Saved data entries:
────────────────
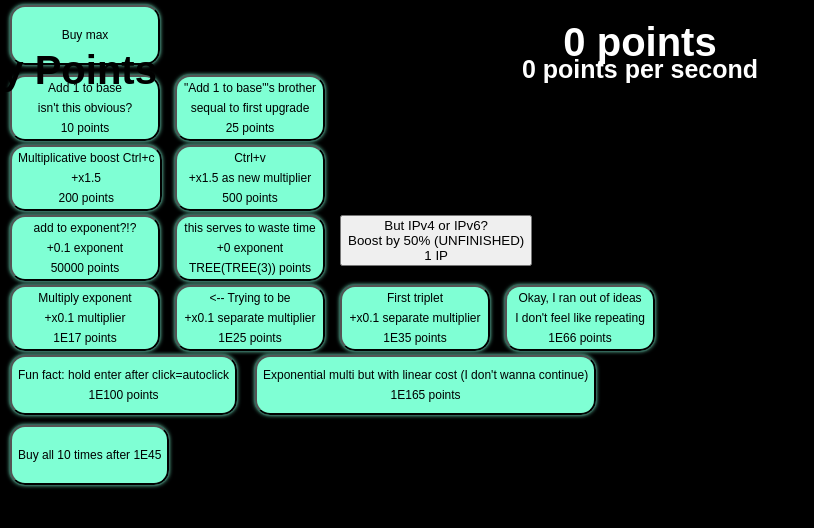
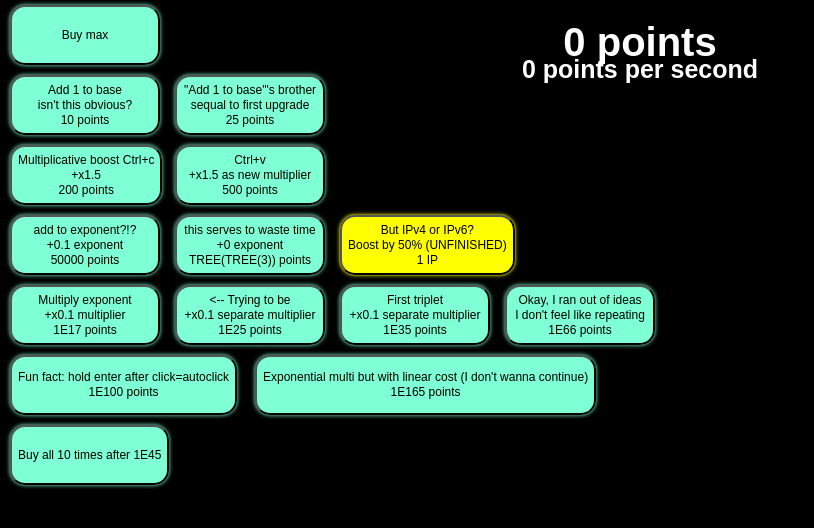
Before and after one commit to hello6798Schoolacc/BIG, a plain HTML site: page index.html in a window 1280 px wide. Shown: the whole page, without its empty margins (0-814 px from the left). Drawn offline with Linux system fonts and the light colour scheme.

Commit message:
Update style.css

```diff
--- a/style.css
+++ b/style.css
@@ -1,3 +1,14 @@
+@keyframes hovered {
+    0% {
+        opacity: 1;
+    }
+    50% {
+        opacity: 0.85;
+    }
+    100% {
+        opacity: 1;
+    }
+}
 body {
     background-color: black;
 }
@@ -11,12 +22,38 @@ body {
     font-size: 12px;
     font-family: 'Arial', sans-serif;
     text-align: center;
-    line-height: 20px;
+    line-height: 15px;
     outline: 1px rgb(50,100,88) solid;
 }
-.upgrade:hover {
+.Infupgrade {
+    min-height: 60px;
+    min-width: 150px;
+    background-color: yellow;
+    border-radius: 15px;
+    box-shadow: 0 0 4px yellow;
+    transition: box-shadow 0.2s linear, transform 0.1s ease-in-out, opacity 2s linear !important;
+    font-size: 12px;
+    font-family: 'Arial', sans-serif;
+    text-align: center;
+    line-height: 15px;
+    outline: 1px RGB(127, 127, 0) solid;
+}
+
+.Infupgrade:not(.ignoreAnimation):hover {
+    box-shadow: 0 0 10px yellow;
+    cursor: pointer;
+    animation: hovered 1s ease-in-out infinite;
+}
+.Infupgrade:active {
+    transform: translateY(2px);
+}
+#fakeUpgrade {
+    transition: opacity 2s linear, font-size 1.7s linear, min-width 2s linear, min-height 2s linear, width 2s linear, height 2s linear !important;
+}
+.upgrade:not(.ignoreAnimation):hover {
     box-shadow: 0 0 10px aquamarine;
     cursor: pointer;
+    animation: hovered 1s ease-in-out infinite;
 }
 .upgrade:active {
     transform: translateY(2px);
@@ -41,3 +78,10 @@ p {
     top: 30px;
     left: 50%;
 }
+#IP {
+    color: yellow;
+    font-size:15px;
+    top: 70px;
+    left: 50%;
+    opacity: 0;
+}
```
────────────────
> _ASSIGNMENT_
Reproduce all the records verbatim, excluding images.

> _RESPONSE AREA_
Before and after one commit to hello6798Schoolacc/BIG, a plain HTML site: page index.html in a window 1280 px wide. Shown: the whole page, without its empty margins (0-814 px from the left). Drawn offline with Linux system fonts and the light colour scheme.

Commit message:
Update style.css

```diff
--- a/style.css
+++ b/style.css
@@ -1,3 +1,14 @@
+@keyframes hovered {
+    0% {
+        opacity: 1;
+    }
+    50% {
+        opacity: 0.85;
+    }
+    100% {
+        opacity: 1;
+    }
+}
 body {
     background-color: black;
 }
@@ -11,12 +22,38 @@ body {
     font-size: 12px;
     font-family: 'Arial', sans-serif;
     text-align: center;
-    line-height: 20px;
+    line-height: 15px;
     outline: 1px rgb(50,100,88) solid;
 }
-.upgrade:hover {
+.Infupgrade {
+    min-height: 60px;
+    min-width: 150px;
+    background-color: yellow;
+    border-radius: 15px;
+    box-shadow: 0 0 4px yellow;
+    transition: box-shadow 0.2s linear, transform 0.1s ease-in-out, opacity 2s linear !important;
+    font-size: 12px;
+    font-family: 'Arial', sans-serif;
+    text-align: center;
+    line-height: 15px;
+    outline: 1px RGB(127, 127, 0) solid;
+}
+
+.Infupgrade:not(.ignoreAnimation):hover {
+    box-shadow: 0 0 10px yellow;
+    cursor: pointer;
+    animation: hovered 1s ease-in-out infinite;
+}
+.Infupgrade:active {
+    transform: translateY(2px);
+}
+#fakeUpgrade {
+    transition: opacity 2s linear, font-size 1.7s linear, min-width 2s linear, min-height 2s linear, width 2s linear, height 2s linear !important;
+}
+.upgrade:not(.ignoreAnimation):hover {
     box-shadow: 0 0 10px aquamarine;
     cursor: pointer;
+    animation: hovered 1s ease-in-out infinite;
 }
 .upgrade:active {
     transform: translateY(2px);
@@ -41,3 +78,10 @@ p {
     top: 30px;
     left: 50%;
 }
+#IP {
+    color: yellow;
+    font-size:15px;
+    top: 70px;
+    left: 50%;
+    opacity: 0;
+}
```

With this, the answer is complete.